Need to generalize when domains are specialized from structures

This is where the syntax for @domains tokens really went off the rails, in DITA 1.2 and 1.3. There is a theoretical value here, for complex specialization modules that rely on unrelated modules.

However: although such modules exist, they are not common, unlikely to be generalized, and the token syntax is so complex that I doubt anybody will ever figure out how to make use of it.

As a highly improbable example, imagine I've created a domain with the specialized section <goofyStuffToDo>. That section nests <steps>, which is pulled from the Task structural specialization. So far so good - complicated and a bit of an edge case, but legal and useful.

Now imagine that for some reason this domain is made obsolete, and I want to turn <goofyStuffToDo> back into <section>. If I do that on its own, the <steps> element ends up invalid - because it's not allowed inside a normal section. This means that if I ever generalize my domain, I also need to generalize any task related elements inside.

Wait, what now?

Generalization is already an edge case; chances of needing it here => truly the bleeding edge.

Like, really way out on the edge.

If I ever decide to generalize this sort of document, I'm willing to bet I'll just be converting everything I find back to a basic topic, in which case the token is irrelevant. Remember - the token is only useful if I want to generalize this module (plus any dependent modules) to something other than topic.

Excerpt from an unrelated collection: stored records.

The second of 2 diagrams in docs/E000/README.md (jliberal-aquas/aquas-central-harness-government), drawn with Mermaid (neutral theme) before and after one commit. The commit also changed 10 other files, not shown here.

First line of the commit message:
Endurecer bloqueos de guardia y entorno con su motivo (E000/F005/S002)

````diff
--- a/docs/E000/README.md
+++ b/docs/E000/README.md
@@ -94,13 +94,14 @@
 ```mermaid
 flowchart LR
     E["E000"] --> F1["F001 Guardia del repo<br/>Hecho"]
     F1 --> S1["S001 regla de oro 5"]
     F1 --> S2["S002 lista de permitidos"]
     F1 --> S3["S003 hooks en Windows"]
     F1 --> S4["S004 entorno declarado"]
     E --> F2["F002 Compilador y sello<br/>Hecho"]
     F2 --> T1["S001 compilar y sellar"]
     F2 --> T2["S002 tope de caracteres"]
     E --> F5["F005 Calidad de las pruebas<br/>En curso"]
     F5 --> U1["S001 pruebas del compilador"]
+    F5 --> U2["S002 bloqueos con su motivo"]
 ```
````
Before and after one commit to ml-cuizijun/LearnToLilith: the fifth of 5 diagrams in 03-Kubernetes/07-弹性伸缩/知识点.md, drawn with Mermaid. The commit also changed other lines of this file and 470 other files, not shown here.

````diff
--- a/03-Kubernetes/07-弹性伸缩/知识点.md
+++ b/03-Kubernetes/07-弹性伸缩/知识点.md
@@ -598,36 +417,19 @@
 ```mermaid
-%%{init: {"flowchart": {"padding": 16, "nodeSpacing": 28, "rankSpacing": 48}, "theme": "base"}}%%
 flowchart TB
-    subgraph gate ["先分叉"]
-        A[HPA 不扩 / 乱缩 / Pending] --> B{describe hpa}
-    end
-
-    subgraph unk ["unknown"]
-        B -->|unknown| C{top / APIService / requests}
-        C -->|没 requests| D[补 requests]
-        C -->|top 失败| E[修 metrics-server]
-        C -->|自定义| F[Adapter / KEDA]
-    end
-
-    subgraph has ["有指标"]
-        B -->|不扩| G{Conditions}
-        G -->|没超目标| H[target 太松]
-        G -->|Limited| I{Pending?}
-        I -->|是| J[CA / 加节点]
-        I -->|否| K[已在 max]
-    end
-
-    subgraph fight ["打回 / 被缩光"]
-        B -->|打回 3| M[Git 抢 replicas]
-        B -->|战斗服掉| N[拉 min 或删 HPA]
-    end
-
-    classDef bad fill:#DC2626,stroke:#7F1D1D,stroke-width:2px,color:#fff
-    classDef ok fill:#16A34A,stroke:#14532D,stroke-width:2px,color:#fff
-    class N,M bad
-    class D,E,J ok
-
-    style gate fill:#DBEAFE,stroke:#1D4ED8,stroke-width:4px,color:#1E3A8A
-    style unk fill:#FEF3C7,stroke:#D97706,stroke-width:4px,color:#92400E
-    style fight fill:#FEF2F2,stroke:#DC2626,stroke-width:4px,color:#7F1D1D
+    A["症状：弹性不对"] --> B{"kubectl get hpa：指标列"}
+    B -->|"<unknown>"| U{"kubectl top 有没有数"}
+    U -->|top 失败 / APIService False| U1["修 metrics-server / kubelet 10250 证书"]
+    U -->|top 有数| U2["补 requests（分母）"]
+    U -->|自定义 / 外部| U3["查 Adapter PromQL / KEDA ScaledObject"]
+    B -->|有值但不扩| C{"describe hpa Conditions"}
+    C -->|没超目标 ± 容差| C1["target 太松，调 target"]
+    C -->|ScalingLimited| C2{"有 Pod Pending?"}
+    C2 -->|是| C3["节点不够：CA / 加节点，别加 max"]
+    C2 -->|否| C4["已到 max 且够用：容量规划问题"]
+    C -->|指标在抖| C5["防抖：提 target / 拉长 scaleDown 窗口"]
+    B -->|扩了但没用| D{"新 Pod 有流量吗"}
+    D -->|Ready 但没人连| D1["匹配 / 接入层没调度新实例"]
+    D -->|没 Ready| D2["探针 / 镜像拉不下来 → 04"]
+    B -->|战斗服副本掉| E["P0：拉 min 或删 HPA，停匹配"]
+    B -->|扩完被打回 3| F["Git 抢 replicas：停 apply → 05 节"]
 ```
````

This is so unlikely, I can't see any case where it is worth supporting. Even if I thought I was ever going to encounter this, the domain token syntax is so complicated that I doubt I could implement it. With syntax so complex that the implementation becomes near-impossible, what was the point of the syntax?